18 India is currently available on GMT's P500 pre-order and offers some fresh twists and challenges for experienced 18xx players, as well as being easy to learn if you're new to 18xx. Here's some historical context and what you can expect gameplay-wise as described by the publisher:Quote:India's railroad history began in 1837 when The Red Hill Railway used the country's first steam-powered locomotive to carry stone for road work to Madras, modern-day Chennai. In 1845, India's first railway was incorporated, the Madras Railway. Sixteen years later, on a warm April day in 1853, a 14-carriage train carrying 400 passengers was hauled 21 miles by three steam locomotives - the Sahib, Sindh, and Sultan - and passenger railway service was thus initiated in India. From there, as they say, the rest is history, and India today has the world's fourth-largest railway network.Ludonova released Shinkansen: Zero Kei, a 1-4 player railway-building game from designers Isra C. and Shei S., the design team behind The Red Cathedral and 1987 Channel Tunnel.
18 India is an operational railroad game for 2 to 5 people that plays in about 3 hours. The game is inspired by 1829 Mainline by Francis Tresham, and while the venerable Mr. Tresham created some novel mechanics for that game, many of them are not ideal for players that eschew in-game randomness. In 18 India, those random elements are transformed into an amazing level of pre-game variability, which gives each session of the game a different character.
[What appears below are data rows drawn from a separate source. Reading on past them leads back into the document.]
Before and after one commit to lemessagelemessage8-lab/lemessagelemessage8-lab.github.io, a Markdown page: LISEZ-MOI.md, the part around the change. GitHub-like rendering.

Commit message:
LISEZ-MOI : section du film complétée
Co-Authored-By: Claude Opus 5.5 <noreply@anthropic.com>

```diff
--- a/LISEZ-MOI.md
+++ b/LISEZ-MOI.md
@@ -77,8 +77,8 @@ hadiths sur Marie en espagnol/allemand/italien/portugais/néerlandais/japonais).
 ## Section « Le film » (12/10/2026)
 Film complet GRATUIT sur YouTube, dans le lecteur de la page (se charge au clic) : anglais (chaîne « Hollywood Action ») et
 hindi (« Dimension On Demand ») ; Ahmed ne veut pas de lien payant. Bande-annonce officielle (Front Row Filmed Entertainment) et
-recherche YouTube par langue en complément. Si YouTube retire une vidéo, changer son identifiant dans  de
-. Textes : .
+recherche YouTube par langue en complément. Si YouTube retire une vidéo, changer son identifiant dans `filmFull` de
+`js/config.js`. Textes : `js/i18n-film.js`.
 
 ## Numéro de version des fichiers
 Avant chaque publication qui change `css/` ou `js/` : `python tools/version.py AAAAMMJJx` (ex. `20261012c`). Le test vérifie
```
Critically, 18 India causes players to think differently about 18XX standards such as train management and investments.
The mechanics in 18 India include: track gauge changes, "Guarantee Companies", competition for commodity contracts, shares with exclusive rights to purchase, train trade-ins, a unique IPO display, and all track upgrades being available from the beginning of the game. By the way, trains do not rust, but there is certainly still a "train rush"!
18 India offers excellent game play variability. Each session features a different mix of companies that are in play leading to variations in route development, company creation, and investment strategies.
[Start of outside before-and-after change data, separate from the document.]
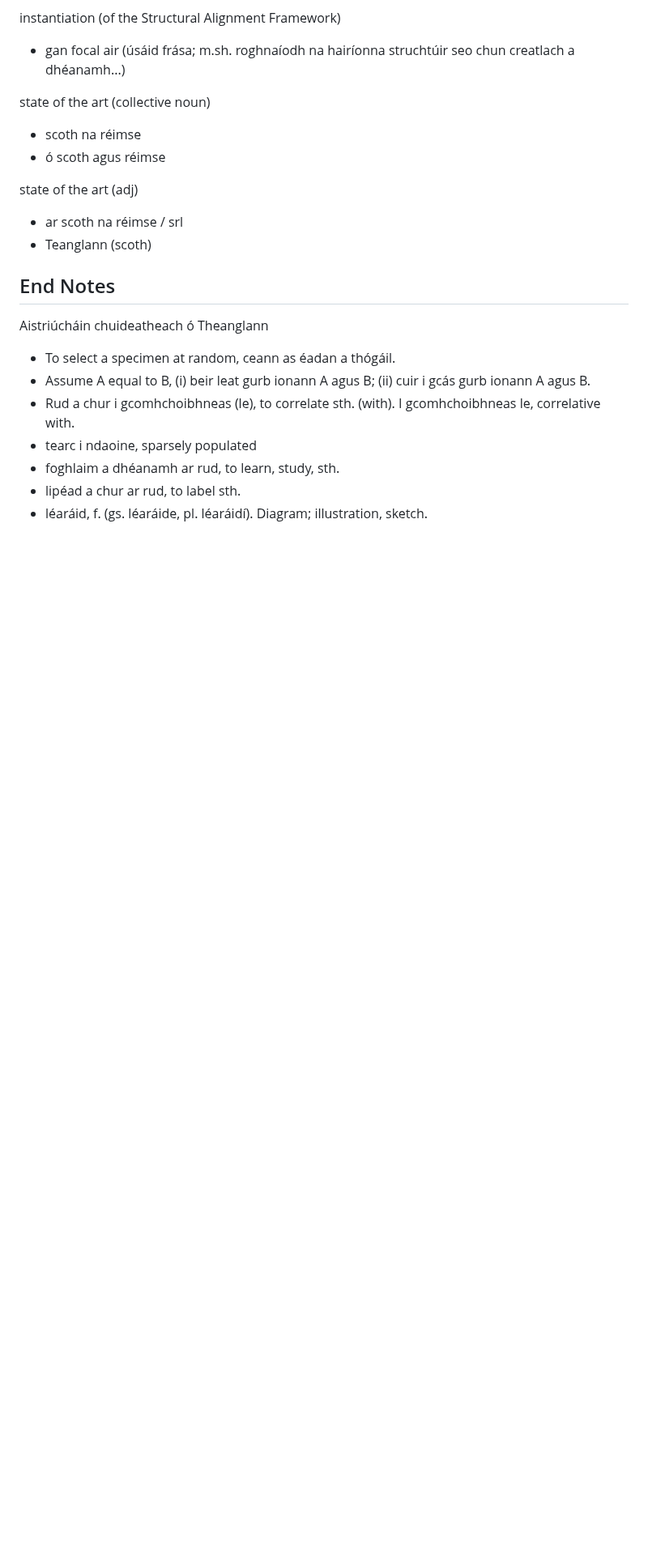
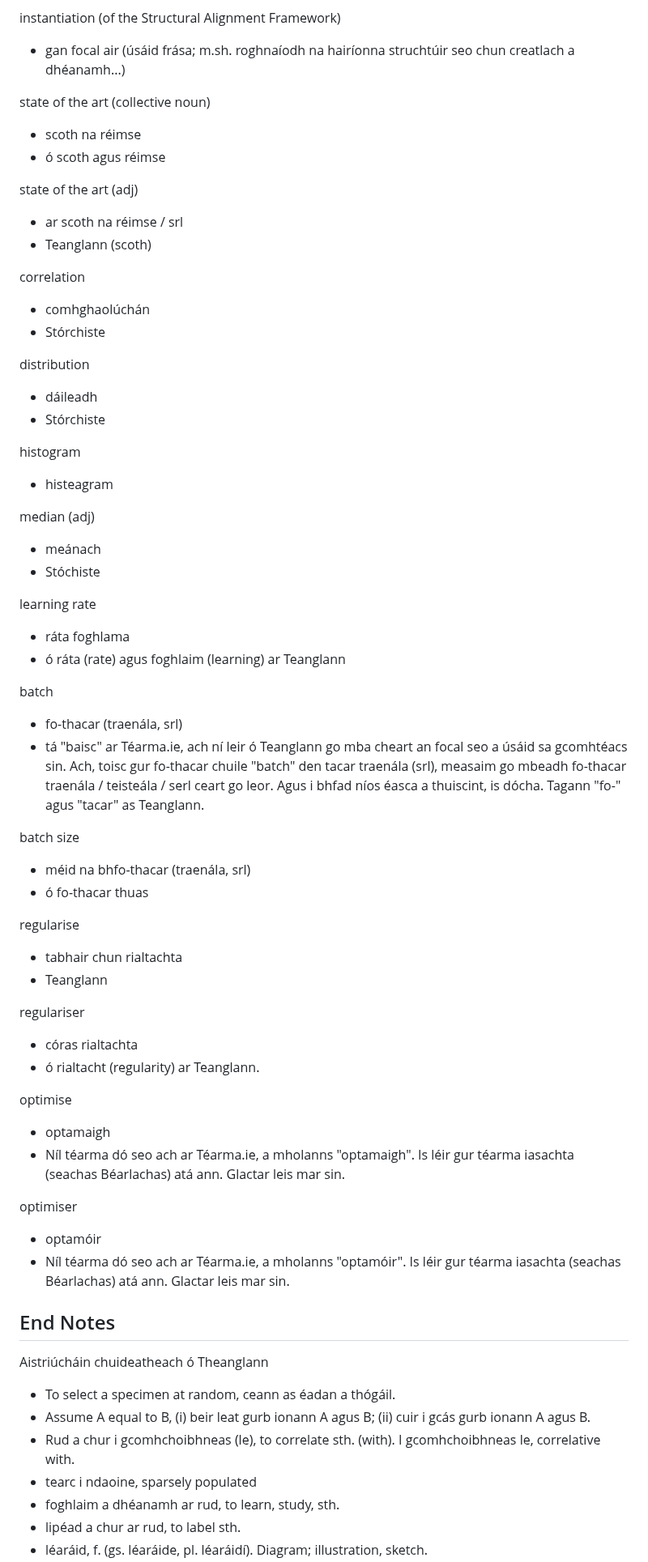
Before and after one commit to Jeffrey-Sardina/Focl-ir-Tr-chtais, a Markdown page: candidates.md, the part around one of its changes. Shown at 81% size. Drawn GitHub-style; blank space fills up the shorter version.

Commit message:
some terms in; need to get a better one for optmise(r)

```diff
--- a/candidates.md
+++ b/candidates.md
@@ -414,6 +414,49 @@ state of the art (adj)
 - ar scoth na réimse / srl
 - Teanglann (scoth)
 
+correlation
+- comhghaolúchán
+- Stórchiste
+
+distribution
+- dáileadh
+- Stórchiste
+
+histogram
+- histeagram
+
+median (adj)
+- meánach
+- Stóchiste
+
+learning rate
+- ráta foghlama
+- ó ráta (rate) agus foghlaim (learning) ar Teanglann
+
+batch
+- fo-thacar (traenála, srl)
+- tá "baisc" ar Téarma.ie, ach ní leir ó Teanglann go mba cheart an focal seo a úsáid sa gcomhtéacs sin. Ach, toisc gur fo-thacar chuile "batch" den tacar traenála (srl), measaim go mbeadh fo-thacar traenála / teisteála / serl ceart go leor. Agus i bhfad níos éasca a thuiscint, is dócha. Tagann "fo-" agus "tacar" as Teanglann.
+
+batch size
+- méid na bhfo-thacar (traenála, srl)
+- ó fo-thacar thuas
+
+regularise
+- tabhair chun rialtachta
+- Teanglann
+
+regulariser
+- córas rialtachta
+- ó rialtacht (regularity) ar Teanglann.
+
+optimise
+- optamaigh
+- Níl téarma dó seo ach ar Téarma.ie, a mholanns "optamaigh". Is léir gur téarma iasachta (seachas Béarlachas) atá ann. Glactar leis mar sin.
+
+optimiser
+- optamóir
+- Níl téarma dó seo ach ar Téarma.ie, a mholanns "optamóir". Is léir gur téarma iasachta (seachas Béarlachas) atá ann. Glactar leis mar sin.
+
 ## End Notes
 Aistriúcháin chuideatheach ó Theanglann
 - To select a specimen at random, ceann as éadan a thógáil.
```
Also changed, not shown: other parts of candidates.md (+1 -0 lines).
At game's end, each player's net worth - the value of their stock portfolio, factoring in the book value of the companies, and their cash - is their final score. The player with the most wealth wins.
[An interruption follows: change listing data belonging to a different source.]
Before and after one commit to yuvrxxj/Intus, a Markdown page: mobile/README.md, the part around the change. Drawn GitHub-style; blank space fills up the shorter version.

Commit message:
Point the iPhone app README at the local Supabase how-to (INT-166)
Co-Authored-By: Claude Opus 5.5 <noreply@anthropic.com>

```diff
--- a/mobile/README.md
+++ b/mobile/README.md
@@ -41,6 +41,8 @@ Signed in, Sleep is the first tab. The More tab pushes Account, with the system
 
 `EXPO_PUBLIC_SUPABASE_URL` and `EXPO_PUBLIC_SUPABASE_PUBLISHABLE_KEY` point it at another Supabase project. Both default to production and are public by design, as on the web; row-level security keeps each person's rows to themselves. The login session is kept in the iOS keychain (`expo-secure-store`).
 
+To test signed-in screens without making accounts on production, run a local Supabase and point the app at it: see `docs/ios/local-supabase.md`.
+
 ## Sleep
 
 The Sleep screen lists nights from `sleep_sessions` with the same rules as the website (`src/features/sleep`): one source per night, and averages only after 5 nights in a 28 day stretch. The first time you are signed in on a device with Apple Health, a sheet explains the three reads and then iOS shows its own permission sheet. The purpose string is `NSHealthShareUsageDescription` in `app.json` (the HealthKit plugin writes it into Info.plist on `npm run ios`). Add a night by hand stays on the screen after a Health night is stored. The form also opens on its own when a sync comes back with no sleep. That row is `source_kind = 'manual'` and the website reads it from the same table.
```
In Shinkansen: Zero Kei, players compete to build the historic railway line in time for the Olympics as described below by the publisher:Quote:The Tōkaidō line of the Shinkansen began being built in 1959 with the aim of inaugurating the fastest train of the time, just before the 1964 Tokyo Olympics.
In Shinkansen: Zero Kei, players take on the role of its builders. They will take charge of constructing this historic railway line and all its corresponding stations. They can also help the Olympic venues in their preparation for the Games. The player who proves themselves to be the most efficient in their role will be declared the winner.
In each round of a game of Shinkansen, you will build your own bullet train, each carriage card you add to your train will provide you with an action or an ability. These actions will mainly allow you to build tracks and stations, collaborate in the preparation of the Olympic venues and obtain new carriage cards. The carriage cards are associated with cities through which the line passes. If you manage to build them in the correct order you will be rewarded in victory points. After five rounds, corresponding to the five-year construction of the line, the player with the most victory points wins.
- [+] Dice rolls